§ Work request:
Report only the number of lines in this material that include the string "index".

§ Exercise material:
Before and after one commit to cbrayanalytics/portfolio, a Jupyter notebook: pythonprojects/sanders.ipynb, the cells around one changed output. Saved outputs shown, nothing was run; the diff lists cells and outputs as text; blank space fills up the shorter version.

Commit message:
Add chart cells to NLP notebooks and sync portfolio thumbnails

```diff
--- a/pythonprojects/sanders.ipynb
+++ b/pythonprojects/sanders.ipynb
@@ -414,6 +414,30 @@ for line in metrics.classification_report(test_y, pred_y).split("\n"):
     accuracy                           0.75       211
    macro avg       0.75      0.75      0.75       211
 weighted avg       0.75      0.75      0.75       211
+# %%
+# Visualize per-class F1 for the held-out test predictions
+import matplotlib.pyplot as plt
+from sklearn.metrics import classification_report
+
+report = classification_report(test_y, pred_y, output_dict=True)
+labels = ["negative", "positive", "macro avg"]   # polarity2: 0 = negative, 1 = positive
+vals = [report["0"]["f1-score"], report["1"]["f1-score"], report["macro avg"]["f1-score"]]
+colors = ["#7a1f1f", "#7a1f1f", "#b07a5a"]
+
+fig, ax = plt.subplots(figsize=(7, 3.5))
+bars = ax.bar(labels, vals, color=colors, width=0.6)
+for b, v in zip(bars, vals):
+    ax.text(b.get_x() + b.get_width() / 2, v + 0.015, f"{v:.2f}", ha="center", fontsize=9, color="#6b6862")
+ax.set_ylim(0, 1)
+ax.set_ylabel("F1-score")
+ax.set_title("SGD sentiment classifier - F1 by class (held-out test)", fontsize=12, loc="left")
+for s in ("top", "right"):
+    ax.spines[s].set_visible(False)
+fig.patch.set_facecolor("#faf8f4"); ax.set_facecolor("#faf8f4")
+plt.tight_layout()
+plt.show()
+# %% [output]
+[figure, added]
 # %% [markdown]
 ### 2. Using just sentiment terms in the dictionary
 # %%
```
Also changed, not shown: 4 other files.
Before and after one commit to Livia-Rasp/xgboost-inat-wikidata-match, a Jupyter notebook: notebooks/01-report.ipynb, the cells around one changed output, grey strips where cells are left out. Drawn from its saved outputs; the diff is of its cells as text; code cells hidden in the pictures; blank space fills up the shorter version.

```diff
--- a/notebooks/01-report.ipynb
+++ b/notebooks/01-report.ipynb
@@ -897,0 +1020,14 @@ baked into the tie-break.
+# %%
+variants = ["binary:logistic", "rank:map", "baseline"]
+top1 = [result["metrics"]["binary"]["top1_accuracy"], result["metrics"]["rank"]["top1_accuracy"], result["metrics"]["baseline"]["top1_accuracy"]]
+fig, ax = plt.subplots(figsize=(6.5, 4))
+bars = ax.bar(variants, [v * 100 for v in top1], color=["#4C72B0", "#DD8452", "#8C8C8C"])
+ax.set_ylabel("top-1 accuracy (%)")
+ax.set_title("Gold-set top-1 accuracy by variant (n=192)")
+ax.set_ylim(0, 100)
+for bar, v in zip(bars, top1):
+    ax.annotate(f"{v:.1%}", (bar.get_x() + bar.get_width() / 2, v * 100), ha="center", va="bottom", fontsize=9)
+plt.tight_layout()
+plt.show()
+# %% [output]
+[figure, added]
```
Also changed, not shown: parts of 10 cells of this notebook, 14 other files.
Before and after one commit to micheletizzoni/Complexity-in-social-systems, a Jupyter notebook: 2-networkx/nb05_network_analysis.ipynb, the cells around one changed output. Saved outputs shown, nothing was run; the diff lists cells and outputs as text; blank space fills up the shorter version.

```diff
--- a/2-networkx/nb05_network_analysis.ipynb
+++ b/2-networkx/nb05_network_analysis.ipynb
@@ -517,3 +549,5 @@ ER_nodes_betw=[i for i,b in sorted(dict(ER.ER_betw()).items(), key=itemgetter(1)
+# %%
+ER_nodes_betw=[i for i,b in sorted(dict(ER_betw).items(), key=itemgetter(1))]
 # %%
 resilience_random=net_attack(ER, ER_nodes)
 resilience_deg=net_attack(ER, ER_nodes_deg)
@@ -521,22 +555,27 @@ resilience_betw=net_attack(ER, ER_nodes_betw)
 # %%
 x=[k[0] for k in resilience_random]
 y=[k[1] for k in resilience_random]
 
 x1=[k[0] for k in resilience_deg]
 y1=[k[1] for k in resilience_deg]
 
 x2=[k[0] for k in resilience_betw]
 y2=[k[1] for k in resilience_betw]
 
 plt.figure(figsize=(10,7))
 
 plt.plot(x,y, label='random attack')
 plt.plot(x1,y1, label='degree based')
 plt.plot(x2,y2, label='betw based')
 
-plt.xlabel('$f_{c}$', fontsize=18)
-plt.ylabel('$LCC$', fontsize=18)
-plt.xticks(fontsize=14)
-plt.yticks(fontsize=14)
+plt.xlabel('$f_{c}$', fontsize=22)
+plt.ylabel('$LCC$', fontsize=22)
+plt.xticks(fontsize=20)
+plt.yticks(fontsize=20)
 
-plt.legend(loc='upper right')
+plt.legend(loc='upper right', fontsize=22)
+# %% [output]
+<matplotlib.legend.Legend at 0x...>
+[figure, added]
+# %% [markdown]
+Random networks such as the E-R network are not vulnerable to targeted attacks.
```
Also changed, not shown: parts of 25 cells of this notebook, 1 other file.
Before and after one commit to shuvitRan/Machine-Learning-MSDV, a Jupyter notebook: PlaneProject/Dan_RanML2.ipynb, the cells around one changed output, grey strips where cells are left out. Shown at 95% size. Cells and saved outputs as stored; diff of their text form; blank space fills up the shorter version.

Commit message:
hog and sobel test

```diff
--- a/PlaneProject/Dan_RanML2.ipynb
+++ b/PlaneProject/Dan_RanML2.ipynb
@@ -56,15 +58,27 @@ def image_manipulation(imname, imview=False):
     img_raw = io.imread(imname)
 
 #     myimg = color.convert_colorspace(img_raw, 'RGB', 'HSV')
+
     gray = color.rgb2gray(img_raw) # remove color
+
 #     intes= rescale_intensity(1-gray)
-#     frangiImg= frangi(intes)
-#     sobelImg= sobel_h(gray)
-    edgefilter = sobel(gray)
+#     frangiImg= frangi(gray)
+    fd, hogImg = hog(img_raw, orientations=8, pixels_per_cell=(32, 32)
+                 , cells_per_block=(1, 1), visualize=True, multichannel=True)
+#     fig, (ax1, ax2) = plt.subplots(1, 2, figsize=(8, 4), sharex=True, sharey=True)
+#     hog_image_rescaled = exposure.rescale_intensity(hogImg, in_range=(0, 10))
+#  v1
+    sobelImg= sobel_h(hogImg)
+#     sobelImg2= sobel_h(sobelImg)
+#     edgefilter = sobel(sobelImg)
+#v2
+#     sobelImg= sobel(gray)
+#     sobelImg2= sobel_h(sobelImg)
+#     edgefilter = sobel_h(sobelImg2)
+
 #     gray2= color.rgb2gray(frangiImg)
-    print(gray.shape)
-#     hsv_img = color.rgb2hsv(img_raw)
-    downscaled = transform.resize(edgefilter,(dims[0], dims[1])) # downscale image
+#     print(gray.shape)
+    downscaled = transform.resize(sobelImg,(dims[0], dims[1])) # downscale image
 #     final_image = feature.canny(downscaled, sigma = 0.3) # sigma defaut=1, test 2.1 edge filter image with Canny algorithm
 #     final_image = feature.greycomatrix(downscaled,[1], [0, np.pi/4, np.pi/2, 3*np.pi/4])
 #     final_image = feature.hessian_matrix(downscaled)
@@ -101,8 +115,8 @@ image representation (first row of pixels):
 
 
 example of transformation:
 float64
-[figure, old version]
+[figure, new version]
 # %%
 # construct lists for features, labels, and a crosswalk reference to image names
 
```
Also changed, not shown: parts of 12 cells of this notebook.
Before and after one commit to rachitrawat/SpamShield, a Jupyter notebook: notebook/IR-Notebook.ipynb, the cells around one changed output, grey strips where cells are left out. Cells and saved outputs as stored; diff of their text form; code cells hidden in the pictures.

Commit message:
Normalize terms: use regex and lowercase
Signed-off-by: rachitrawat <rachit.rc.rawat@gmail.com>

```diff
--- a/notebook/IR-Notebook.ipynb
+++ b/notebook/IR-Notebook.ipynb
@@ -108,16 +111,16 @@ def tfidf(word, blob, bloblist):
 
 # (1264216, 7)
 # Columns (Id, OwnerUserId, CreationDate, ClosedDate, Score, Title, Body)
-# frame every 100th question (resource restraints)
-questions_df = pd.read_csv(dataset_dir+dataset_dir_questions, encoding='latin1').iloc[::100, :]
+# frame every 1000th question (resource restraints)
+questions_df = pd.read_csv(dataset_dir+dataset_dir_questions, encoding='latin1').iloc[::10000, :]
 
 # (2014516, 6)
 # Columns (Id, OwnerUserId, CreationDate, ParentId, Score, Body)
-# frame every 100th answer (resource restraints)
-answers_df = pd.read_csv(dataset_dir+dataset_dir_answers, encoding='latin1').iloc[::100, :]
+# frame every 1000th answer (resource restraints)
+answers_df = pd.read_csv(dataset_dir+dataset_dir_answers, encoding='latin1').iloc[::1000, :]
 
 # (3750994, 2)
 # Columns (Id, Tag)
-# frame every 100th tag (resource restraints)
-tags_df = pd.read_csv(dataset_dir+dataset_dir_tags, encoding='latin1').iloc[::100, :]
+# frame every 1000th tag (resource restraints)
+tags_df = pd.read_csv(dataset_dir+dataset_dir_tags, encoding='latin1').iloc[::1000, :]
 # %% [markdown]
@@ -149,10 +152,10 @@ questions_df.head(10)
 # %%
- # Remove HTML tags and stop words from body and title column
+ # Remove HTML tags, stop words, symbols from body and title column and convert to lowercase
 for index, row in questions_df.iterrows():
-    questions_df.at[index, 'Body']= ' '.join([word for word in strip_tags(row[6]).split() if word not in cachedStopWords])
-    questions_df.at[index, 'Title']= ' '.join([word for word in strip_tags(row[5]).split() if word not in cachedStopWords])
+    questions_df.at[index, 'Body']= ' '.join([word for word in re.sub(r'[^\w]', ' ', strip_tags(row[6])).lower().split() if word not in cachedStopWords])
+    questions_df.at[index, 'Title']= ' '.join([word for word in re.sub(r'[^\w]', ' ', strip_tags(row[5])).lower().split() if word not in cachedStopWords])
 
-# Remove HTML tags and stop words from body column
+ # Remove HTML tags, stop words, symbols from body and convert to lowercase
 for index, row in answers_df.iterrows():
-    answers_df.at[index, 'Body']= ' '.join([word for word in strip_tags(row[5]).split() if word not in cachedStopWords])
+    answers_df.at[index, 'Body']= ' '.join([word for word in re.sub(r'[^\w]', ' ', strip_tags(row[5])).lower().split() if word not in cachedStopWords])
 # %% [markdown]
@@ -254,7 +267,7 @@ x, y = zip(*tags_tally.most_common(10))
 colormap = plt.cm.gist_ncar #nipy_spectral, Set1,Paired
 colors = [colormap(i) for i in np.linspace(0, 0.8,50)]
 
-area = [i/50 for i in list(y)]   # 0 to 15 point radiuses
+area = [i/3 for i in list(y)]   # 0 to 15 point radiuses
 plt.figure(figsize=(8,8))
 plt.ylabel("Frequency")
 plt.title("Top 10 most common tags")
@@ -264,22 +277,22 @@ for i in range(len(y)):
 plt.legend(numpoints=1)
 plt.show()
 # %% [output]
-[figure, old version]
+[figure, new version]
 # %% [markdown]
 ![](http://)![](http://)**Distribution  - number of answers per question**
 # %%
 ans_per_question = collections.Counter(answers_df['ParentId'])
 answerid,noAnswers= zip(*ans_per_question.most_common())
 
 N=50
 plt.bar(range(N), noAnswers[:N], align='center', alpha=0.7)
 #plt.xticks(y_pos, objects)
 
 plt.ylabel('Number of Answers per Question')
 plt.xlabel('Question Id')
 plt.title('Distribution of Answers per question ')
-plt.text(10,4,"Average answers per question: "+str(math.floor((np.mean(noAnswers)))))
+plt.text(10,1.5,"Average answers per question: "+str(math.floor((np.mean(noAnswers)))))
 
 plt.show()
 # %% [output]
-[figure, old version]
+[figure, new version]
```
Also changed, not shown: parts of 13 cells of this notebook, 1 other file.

§ Problem solution:
8